It is easy to dismiss him as lazy until one has been to a place like Makadara and seen that courts sit well into the night. The frustrations that accompany the job are too many and some just give up. “The Chief used to sit so late that I would leave home to come lock the courtroom at 10pm when he was done” says one of the clerks who spoke to the Nairobi Law Monthly. “He doesn’t stay as late nowadays.”

To ease the burden, a plan has been mooted to introduce case clerks and court observers in every court to help magistrates write their many rulings. Indeed, a pilot project spearheaded by the Kenya Law Reform Commission and the University of New York is underway with a view to convince government that assisting magistrates can only be good for justice delivery. But with government’s reluctance to invest in anything other than the Big Four, there is little hope of their proposals coming to life – not in the foreseeable future at least. 

For the most part, government seems to be speaking from both sides of the mouth. On one hand they acknowledge the need for more personnel and go ahead to expand the Bench. On the other, they are unwilling to invest in the system to guarantee a conducive working environment. In a marker of the greatest irony, there are new magistrates but no courtrooms – sessions are held in chambers. 

To serve the numerous clients of the state, magistrates are forced to show up at work at day break and leave late in the afternoon: only then can they find time to listen to matters and still have time to write. As if the conditions aren’t difficult enough, they now have to buy their own stationery as well as find their own internet.

Probation officers too have caught the disease. While speaking to one of the magistrates, a probation officer walked in with prayers that the court grants an adjournment to allow him more time to prepare a probation report. The grounds were that his office had been seriously hampered by the cash crisis to the extent that officers had to dig into their own pockets in order to generate the reports.  The learned magistrate denied his wishes citing the immense peril it would cause the accused person. But that also meant that he proceed to assess the accused without the report, which fact meant harm anyway. 

It leads one to ponder, why is that the Judges and Magistrates union can’t go a step further and simply deny the state audience or down its tools altogether?

But this isn’t even the most frustrating bit.
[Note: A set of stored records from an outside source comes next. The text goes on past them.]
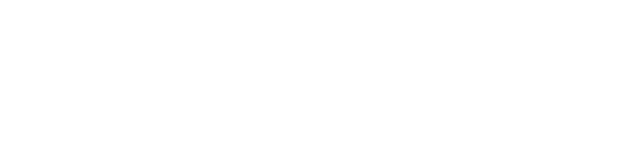
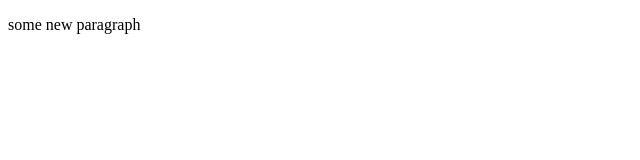
Before and after one commit to AndrewChang17/mdia-4590, a plain HTML site: page index.html in a window 1280 px wide. Shown: the whole page, without its empty margins (0-640 px from the left). Drawn offline with Linux system fonts and the light colour scheme.

Commit message:
Update index.html
new paragraph for issue

```diff
--- a/index.html
+++ b/index.html
@@ -6,6 +6,6 @@
     <title>Git & Github</title>
 </head>
 <body>
-
+    <p>some new paragraph</p>
 </body>
 </html>
```
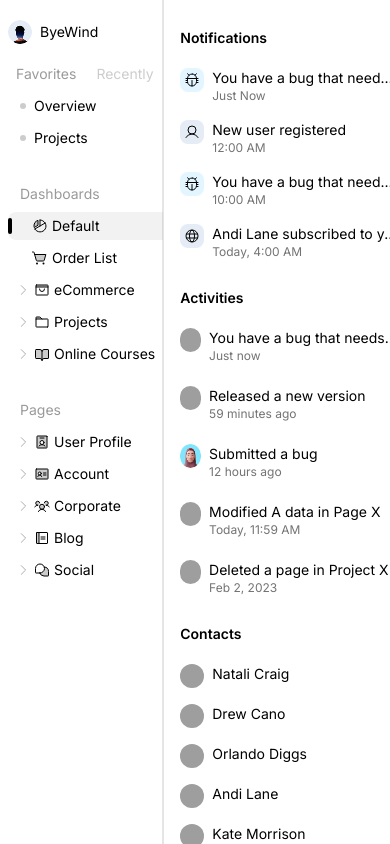
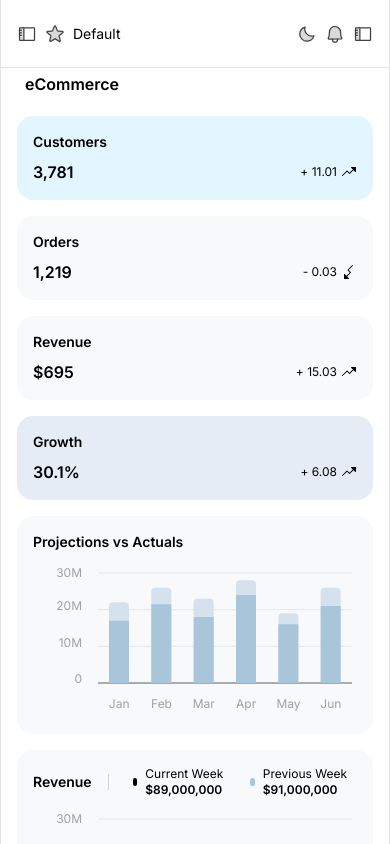
Before and after one commit to shristigupta12/interactive-dashboard, a React (Create React App) app: page /dashboard/default in a window 390 px wide. Built offline with nearby package versions, Linux system fonts and the light colour scheme; grey boxes are pictures that could not be loaded.

Commit message:
responsive: sidebars

```diff
--- a/src/modules/contexts/left-sidebar-context.tsx
+++ b/src/modules/contexts/left-sidebar-context.tsx
@@ -1,4 +1,4 @@
-import { createContext, useCallback, useContext, useState } from "react";
+import { createContext, useCallback, useContext, useState, useEffect } from "react";
 
 const LeftSidebarContext = createContext<LeftSidebarContextType | null>(null)
 
@@ -16,7 +16,24 @@ type LeftSidebarContextType = {
 }
 
 export const LeftSidebarProvider = ({children}: {children: React.ReactNode}) => {
-    const [isLeftSidebarOpen, setIsLeftSidebarOpen] = useState(true);
+    const [isLeftSidebarOpen, setIsLeftSidebarOpen] = useState(false);
+
+    useEffect(() => {
+        const mediaQuery = window.matchMedia('(min-width: 768px)'); // md breakpoint
+
+        const handleResize = (e: MediaQueryListEvent) => {
+            setIsLeftSidebarOpen(e.matches);
+        };
+
+        // Set initial state based on current screen size
+        setIsLeftSidebarOpen(mediaQuery.matches);
+
+        // Add event listener for screen size changes
+        mediaQuery.addEventListener('change', handleResize);
+
+        // Cleanup
+        return () => mediaQuery.removeEventListener('change', handleResize);
+    }, []);
 
     const toggleLeftSidebar = useCallback(() => {
         setIsLeftSidebarOpen(prev => !prev)
--- a/src/modules/contexts/right-sidebar-context.tsx
+++ b/src/modules/contexts/right-sidebar-context.tsx
@@ -1,4 +1,4 @@
-import { createContext, useCallback, useContext, useState } from "react";
+import { createContext, useCallback, useContext, useState, useEffect } from "react";
 
 const RightSidebarContext = createContext<RightSidebarContextType | null>(null)
 
@@ -16,7 +16,24 @@ type RightSidebarContextType = {
 }
 
 export const RightSidebarProvider = ({children}: {children: React.ReactNode}) => {
-    const [isRightSidebarOpen, setIsRightSidebarOpen] = useState(true);
+    const [isRightSidebarOpen, setIsRightSidebarOpen] = useState(false);
+
+    useEffect(() => {
+        const mediaQuery = window.matchMedia('(min-width: 768px)'); // md breakpoint
+
+        const handleResize = (e: MediaQueryListEvent) => {
+            setIsRightSidebarOpen(e.matches);
+        };
+
+        // Set initial state based on current screen size
+        setIsRightSidebarOpen(mediaQuery.matches);
+
+        // Add event listener for screen size changes
+        mediaQuery.addEventListener('change', handleResize);
+
+        // Cleanup
+        return () => mediaQuery.removeEventListener('change', handleResize);
+    }, []);
 
     const toggleRightSidebar = useCallback(() => {
         setIsRightSidebarOpen(prev => !prev)
--- a/src/modules/left-sidebar/components/left-sidebar.tsx
+++ b/src/modules/left-sidebar/components/left-sidebar.tsx
@@ -6,16 +6,20 @@ import { DashboardsList } from "../data/dashboards-list";
 import { PagesList } from "../data/pages-list";
 import { CollapsibleListItem } from "./collapsible-list-item";
 import { useTheme } from "../../contexts/theme-context";
+import { X } from "phosphor-react";
 
 export const LeftSidebar = () => {
-    const {isLeftSidebarOpen} = useLeftSidebar();
+    const {isLeftSidebarOpen, toggleLeftSidebar} = useLeftSidebar();
     const {theme} = useTheme();
     return (
-        <Sidebar direction="left" isOpen={isLeftSidebarOpen} width="w-[180px] sm:w-[212px]">
+        <Sidebar direction="left" isOpen={isLeftSidebarOpen} width="w-[100vw] custom-md:w-[50vw] md:w-[212px]">
             <div className="flex flex-col gap-4 text-sm">
-                <div className="flex items-center gap-2">
-                    <img src={UserData.avatar} alt="user-avatar" className="w-6 h-6 rounded-full" />
-                    <p className="truncate">{UserData.name}</p>
+                <div className="flex justify-between items-center">
+                    <div className="flex items-center gap-2">
+                        <img src={UserData.avatar} alt="user-avatar" className="w-6 h-6 rounded-full" />
+                        <p className="truncate">{UserData.name}</p>
+                    </div>
+                    <X size={16} className={`text-black/40 lg:hidden block ${theme === 'dark' ? 'text-white/40' : 'text-black/40'}`} onClick={()=>{toggleLeftSidebar()}} />
                 </div>
 
                 <Tabs />
--- a/src/modules/right-sidebar/components/notifications/notifications.tsx
+++ b/src/modules/right-sidebar/components/notifications/notifications.tsx
@@ -1,11 +1,19 @@
 import { Heading } from "../heading"
 import { NotificationsData } from "../../data/notifications-data"
 import { NotificationItem } from "./notification-item"
+import { useRightSidebar } from "../../../contexts/right-sidebar-context"
+import { X } from "phosphor-react"
+import { useTheme } from "../../../contexts/theme-context"
 
 export const Notifications = () => {
+    const {toggleRightSidebar} = useRightSidebar();
+    const {theme} = useTheme();
     return(
         <div className="flex flex-col gap-2 w-full">
-            <Heading title="Notifications" />
+            <div className="flex justify-between items-center">
+                <Heading title="Notifications" />
+                <X size={16} className={`text-black/40 lg:hidden block ${theme === 'dark' ? 'text-white/40' : 'text-black/40'}`} onClick={()=>{toggleRightSidebar()}} />
+            </div>
             <div className="flex flex-col gap-2 w-full">
                 {NotificationsData.map((item) => (
                     <NotificationItem key={item.id} item={item} />
--- a/src/modules/right-sidebar/components/right-sidebar.tsx
+++ b/src/modules/right-sidebar/components/right-sidebar.tsx
@@ -8,7 +8,7 @@ import { Contacts } from "./contacts/contacts";
 export const RightSidebar = () => {
     const {isRightSidebarOpen} = useRightSidebar();
     return(
-        <Sidebar direction="right" isOpen={isRightSidebarOpen} width="w-[250px] sm:w-[280px]">
+        <Sidebar direction="right" isOpen={isRightSidebarOpen} width=" w-[100vw] custom-md:w-[50vw] md:w-[280px]">
             <div className="flex flex-col gap-4 sm:gap-6 text-sm w-full">
                 <Notifications />
                 <Activities />
--- a/tailwind.config.js
+++ b/tailwind.config.js
@@ -10,6 +10,9 @@ module.exports = {
         // You can also define custom font names if needed:
         // inter: ['Inter', 'sans-serif'],
       },
+      screens: {
+        'custom-md': '500px'
+      }
     },
   },
   plugins: [],
```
What bothers many amongst the Bench is the lowly position the Judiciary seems to occupy in the hierarchy of arms and the speed at which the Executive will throw jurists under the bus when they don’t play ball.

Another magistrate who spoke to this publication on condition of anonymity revealed how a court has been unable to enforce a judgment decree issued in favour of the Teacher’s Union, leaving the judge to confess his helplessness. 

“It happened back in the day when I was still sitting at the State Law Office; to this day, the State has never settled the award.”

It is not an isolated case either. With the Judiciary lacking the machinery to enforce its orders and being constantly at the mercy of the Legislature which determines its budget, powerful state officers continue to urinate on the courts at will. The Miguna Miguna saga is one obvious incident where the Executive continues to defy the orders of the courts at will. 

It leads one to ponder, why is that the Judges and Magistrates union can’t go a step further and simply deny the state audience or down its tools altogether? While some would interpret it as a betrayal of their oath, surely a strike of such magnitude would compel a change of attitude from the executive. As it were, jurists aren’t convinced of the direction of the judiciary under CJ Maraga, with those spoke to the Nairobi Law Monthly terming him as a weak leader who would rather pander to the state.

“He was brave at first, a breath of fresh air. But as attacks from the Executive have grown relentless he has coiled back into his skin leaving the institution exposed.”

Advertisement

LEAVE A REPLY

Please enter your comment!
Please enter your name here